If you’re a supplier to the aerospace industry, and you want to do business with Northrop Grumman, there are ground rules you need to know. The first is, “Do your homework.”
He told attendees to study up on Northrop Grumman and “become familiar with the company’s products, future priorities and requirements.”
To qualify as a potential supplier, Northrop Grumman follows a stringent internal system. A potential supplier should try to build credibility, demonstrate quality products, on-time delivery and proven performance – and know the system.
“Always avoid gaming the system by contacting high-level executives,” advised Mitchell. “And never be unprepared.”
Strong supply base

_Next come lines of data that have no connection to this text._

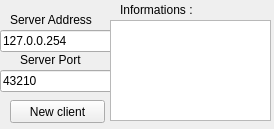
Above: 09-CodageDetecterLecteurs/SimpleClientTCP/mainwindow.ui from BriceJamin/BriceJamin-ProjetSuPer before the change. Below: the same form after it.
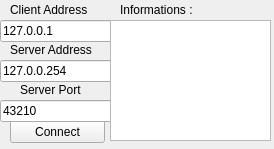
That is the form after the change.

Commit message:
Creation du projet SimpleClientTCP
Doit permettre le changement de l'adresse
d'un client pour pouvoir effectuer des tests :
- sur la detection des lecteurs
- sur les threads

What changed in the file:
```diff
--- a/09-CodageDetecterLecteurs/SimpleClientTCP/mainwindow.ui
+++ b/09-CodageDetecterLecteurs/SimpleClientTCP/mainwindow.ui
@@ -7,7 +7,7 @@
     <x>0</x>
     <y>0</y>
     <width>274</width>
-    <height>129</height>
+    <height>149</height>
    </rect>
   </property>
   <property name="windowTitle">
@@ -18,20 +18,20 @@
     <property name="geometry">
      <rect>
       <x>10</x>
-      <y>100</y>
+      <y>120</y>
       <width>95</width>
       <height>23</height>
      </rect>
     </property>
     <property name="text">
-     <string>New client</string>
+     <string>Connect</string>
     </property>
    </widget>
    <widget class="QLineEdit" name="serverAddressLineEdit">
     <property name="geometry">
      <rect>
       <x>0</x>
-      <y>30</y>
+      <y>60</y>
       <width>113</width>
       <height>22</height>
      </rect>
@@ -44,7 +44,7 @@
     <property name="geometry">
      <rect>
       <x>0</x>
-      <y>70</y>
+      <y>100</y>
       <width>113</width>
       <height>22</height>
      </rect>
@@ -57,7 +57,7 @@
     <property name="geometry">
      <rect>
       <x>10</x>
-      <y>10</y>
+      <y>40</y>
       <width>91</width>
       <height>20</height>
      </rect>
@@ -70,7 +70,7 @@
     <property name="geometry">
      <rect>
       <x>20</x>
-      <y>50</y>
+      <y>80</y>
       <width>71</width>
       <height>20</height>
      </rect>
@@ -79,13 +79,39 @@
      <string>Server Port</string>
     </property>
    </widget>
+   <widget class="QLabel" name="label_4">
+    <property name="geometry">
+     <rect>
+      <x>10</x>
+      <y>0</y>
+      <width>91</width>
+      <height>20</height>
+     </rect>
+    </property>
+    <property name="text">
+     <string>Client Address</string>
+    </property>
+   </widget>
+   <widget class="QLineEdit" name="clientAddressLineEdit">
+    <property name="geometry">
+     <rect>
+      <x>0</x>
+      <y>20</y>
+      <width>113</width>
+      <height>22</height>
+     </rect>
+    </property>
+    <property name="text">
+     <string>127.0.0.1</string>
+    </property>
+   </widget>
    <widget class="QPlainTextEdit" name="plainTextEdit">
     <property name="geometry">
      <rect>
       <x>110</x>
       <y>20</y>
       <width>161</width>
-      <height>101</height>
+      <height>121</height>
      </rect>
     </property>
    </widget>
```
The commit also changes 3 other files.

As a Northrop Grumman executive responsible for developing and maintaining a strong supply base for aerospace systems products, Mitchell is in a unique position to counsel businesses that want to work with the company. The company’s global supply chain comprises subcontracts, procurement, pricing and estimating, transportation, kitting and production support.

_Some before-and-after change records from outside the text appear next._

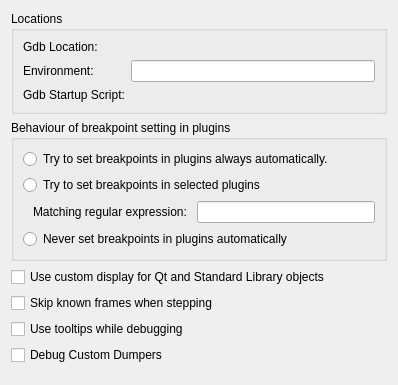
Before: the Qt Designer form src/plugins/debugger/gdboptionpage.ui in qt-creator/qt-creator, drawn with Qt 5.
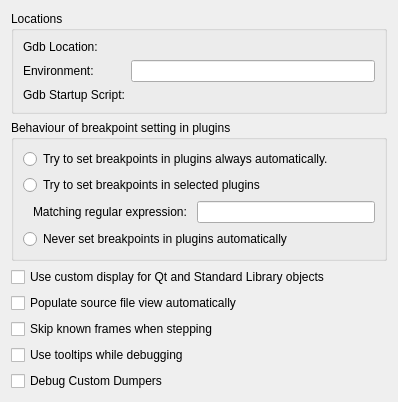
After: the same form once the commit is applied. Custom widgets are drawn as their Qt base class.

Commit message: Fixes:    debugger: make loading list of source files optional

Diff of the .ui file:
```diff
--- a/src/plugins/debugger/gdboptionpage.ui
+++ b/src/plugins/debugger/gdboptionpage.ui
@@ -141,7 +141,7 @@
      </property>
     </widget>
    </item>
-   <item row="3" column="0">
+   <item row="4" column="0">
     <widget class="QCheckBox" name="checkBoxSkipKnownFrames">
      <property name="toolTip">
       <string>When this option is checked, 'Step Into' compresses several steps into one in certain situations, leading to 'less noisy' debugging. So will, e.g., the atomic
@@ -152,7 +152,7 @@
      </property>
     </widget>
    </item>
-   <item row="4" column="0">
+   <item row="5" column="0">
     <widget class="QCheckBox" name="checkBoxUseToolTips">
      <property name="toolTip">
       <string>Checking this will make enable tooltips for variable values during debugging. Since this can slow down debugging and does not provide reliable information as it does not use scope information, it is switched off by default.</string>
@@ -162,7 +162,7 @@
      </property>
     </widget>
    </item>
-   <item row="5" column="0">
+   <item row="6" column="0">
     <widget class="QCheckBox" name="checkBoxDebugDumpers">
      <property name="toolTip">
       <string notr="true">This is an internal tool to make debugging the Custom Data Dumper code easier. Using this action is in general not needed unless you want do debug Qt Creator itself.</string>
@@ -172,7 +172,7 @@
      </property>
     </widget>
    </item>
-   <item row="6" column="0">
+   <item row="7" column="0">
     <spacer name="verticalSpacer">
      <property name="orientation">
       <enum>Qt::Vertical</enum>
@@ -185,6 +185,16 @@
      </property>
     </spacer>
    </item>
+   <item row="3" column="0">
+    <widget class="QCheckBox" name="checkBoxListSourceFiles">
+     <property name="toolTip">
+      <string>Checking this will populate the source file view automatically but might slow down debugger startup considerably.</string>
+     </property>
+     <property name="text">
+      <string>Populate source file view automatically</string>
+     </property>
+    </widget>
+   </item>
   </layout>
  </widget>
  <customwidgets>
```
The commit also changes 10 other files.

Mitchell explained that potential suppliers can input their company information into Northrop Grumman’s database. He added that it helps to check with the company’s Global Supplier Diversity Office, which can advise suppliers on potential subcontract opportunities.
The presentation, “Building a Stronger Supplier Partnership,” was sponsored by the Santa Clarita Valley Economic Development Corporation. In addition to covering how to become a Northrop Grumman supplier, the presentation included topics such as the aerospace and defense giant’s strategic sourcing objectives, its global supplier diversity program, supplier qualification and ranking and the company’s focused growth opportunities.

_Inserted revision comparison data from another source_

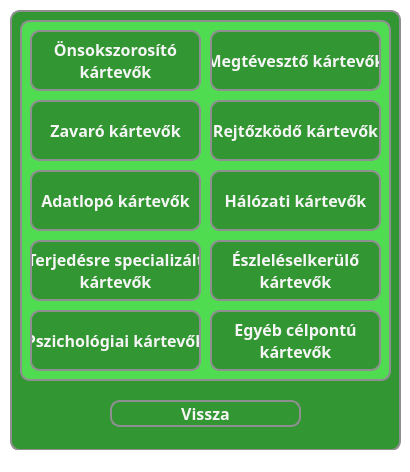
The window that src/main/resources/ui/green/greenChooseLearning.ui (pkristof1999/Szakdolgozat) describes before a commit, drawn with Qt 5.
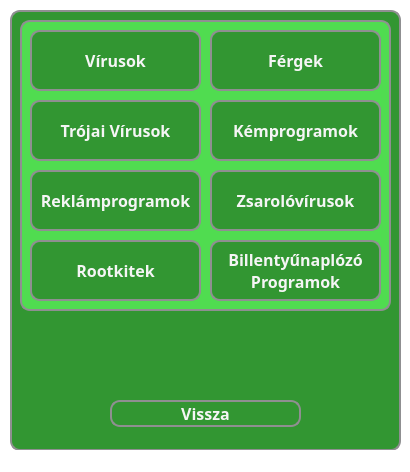
The same window after the commit.

Diff of the .ui file:
```diff
--- a/src/main/resources/ui/green/greenChooseLearning.ui
+++ b/src/main/resources/ui/green/greenChooseLearning.ui
@@ -75,7 +75,7 @@
        <x>10</x>
        <y>10</y>
        <width>371</width>
-       <height>361</height>
+       <height>291</height>
       </rect>
      </property>
      <property name="styleSheet">
@@ -116,8 +116,7 @@
 }</string>
       </property>
       <property name="text">
-       <string>Önsokszorosító
-kártevők</string>
+       <string>Vírusok</string>
       </property>
      </widget>
      <widget class="QPushButton" name="deceptive">
@@ -148,7 +147,7 @@
 }</string>
       </property>
       <property name="text">
-       <string>Megtévesztő kártevők</string>
+       <string>Férgek</string>
       </property>
      </widget>
      <widget class="QPushButton" name="concealing">
@@ -179,7 +178,7 @@
 }</string>
       </property>
       <property name="text">
-       <string>Rejtőzködő kártevők</string>
+       <string>Kémprogramok</string>
       </property>
      </widget>
      <widget class="QPushButton" name="nuisance">
@@ -210,7 +209,7 @@
 }</string>
       </property>
       <property name="text">
-       <string>Zavaró kártevők</string>
+       <string>Trójai Vírusok</string>
       </property>
      </widget>
      <widget class="QPushButton" name="informationTheft">
@@ -241,7 +240,7 @@
 }</string>
       </property>
       <property name="text">
-       <string>Adatlopó kártevők</string>
+       <string>Reklámprogramok</string>
       </property>
      </widget>
      <widget class="QPushButton" name="networkBased">
@@ -272,7 +271,7 @@
 }</string>
       </property>
       <property name="text">
-       <string>Hálózati kártevők</string>
+       <string>Zsarolóvírusok</string>
       </property>
      </widget>
      <widget class="QPushButton" name="evading">
@@ -303,8 +302,8 @@
 }</string>
       </property>
       <property name="text">
-       <string>Észleléselkerülő
-kártevők</string>
+       <string>Billentyűnaplózó
+Programok</string>
       </property>
      </widget>
      <widget class="QPushButton" name="deliveryMechanism">
@@ -335,71 +334,7 @@
 }</string>
       </property>
       <property name="text">
-       <string>Terjedésre specializált
-kártevők</string>
-      </property>
-     </widget>
-     <widget class="QPushButton" name="psychologicalBased">
-      <property name="geometry">
-       <rect>
-        <x>10</x>
-        <y>290</y>
-        <width>171</width>
-        <height>61</height>
-       </rect>
-      </property>
-      <property name="font">
-       <font>
-        <family>Corbel</family>
-        <pointsize>-1</pointsize>
-        <bold>true</bold>
-       </font>
-      </property>
-      <property name="styleSheet">
-       <string notr="true">* {
-	background-color:  rgb(50, 150, 50);
-	color: whitesmoke;
-}
-
-*:hover {
-	background-color: rgb(80, 220, 80);
-	color: white;
-}</string>
-      </property>
-      <property name="text">
-       <string>Pszichológiai kártevők</string>
-      </property>
-     </widget>
-     <widget class="QPushButton" name="otherTargeted">
-      <property name="geometry">
-       <rect>
-        <x>190</x>
-        <y>290</y>
-        <width>171</width>
-        <height>61</height>
-       </rect>
-      </property>
-      <property name="font">
-       <font>
-        <family>Corbel</family>
-        <pointsize>-1</pointsize>
-        <bold>true</bold>
-       </font>
-      </property>
-      <property name="styleSheet">
-       <string notr="true">* {
-	background-color:  rgb(50, 150, 50);
-	color: whitesmoke;
-}
-
-*:hover {
-	background-color: rgb(80, 220, 80);
-	color: white;
-}</string>
-      </property>
-      <property name="text">
-       <string>Egyéb célpontú
-kártevők</string>
+       <string>Rootkitek</string>
       </property>
      </widget>
     </widget>
```
Left out of the diff: 16 changed lines with no effect on the pictures.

Small Business Opportunities
While Northrop Grumman is by all standards a large company, that doesn’t exclude small businesses from becoming suppliers.
A statutory requirement ensures that 23 percent of Northrop Grumman contracts are awarded to small businesses. As a result, the company welcomes participation of different types of small businesses, especially those in the categories of service disabled veteran owned businesses and historically under-utilized businesses zones.
Another tidbit of information presented to the group: the company ranks its suppliers, and it’s beneficial to move up the ladder. Among more than 800 suppliers, 8 percent have achieved the top Platinum Preferred status, and another 7 percent are ranked as Platinum suppliers. From a strategic perspective, the company is driving more business toward those who have achieved these two top levels.
Since 2012, 1,730 suppliers received more than $4.5 billion in contracts across Northrop Grumman Aerospace Systems in California. The company has a robust supply base in California, creating about 7,300 direct supplier jobs and a total jobs impact – direct and indirect – of 34,100. Of the total amount awarded in contracts, small businesses received $2.1 billion, and large businesses won $2.4 billion.
Holly Schroeder, president and CEO of the Santa Clarita Valley Economic Development Corporation, noted that Mitchell’s talk generated a lot of interest in the local business community.
“I’m pleased that so many Santa Clarita Valley aerospace businesses got vital information about their supply chain needs,” she said. “The wide range of companies (in attendance) is representative of the strength and diversity of the local business community.”
To learn how to join 800-strong Northrop Grumman suppliers and obtain a copy of Kevin Mitchell’s presentation, contact Sue Arellano, business assistance manager at SCVEDC at SueArellano@scvedc.org.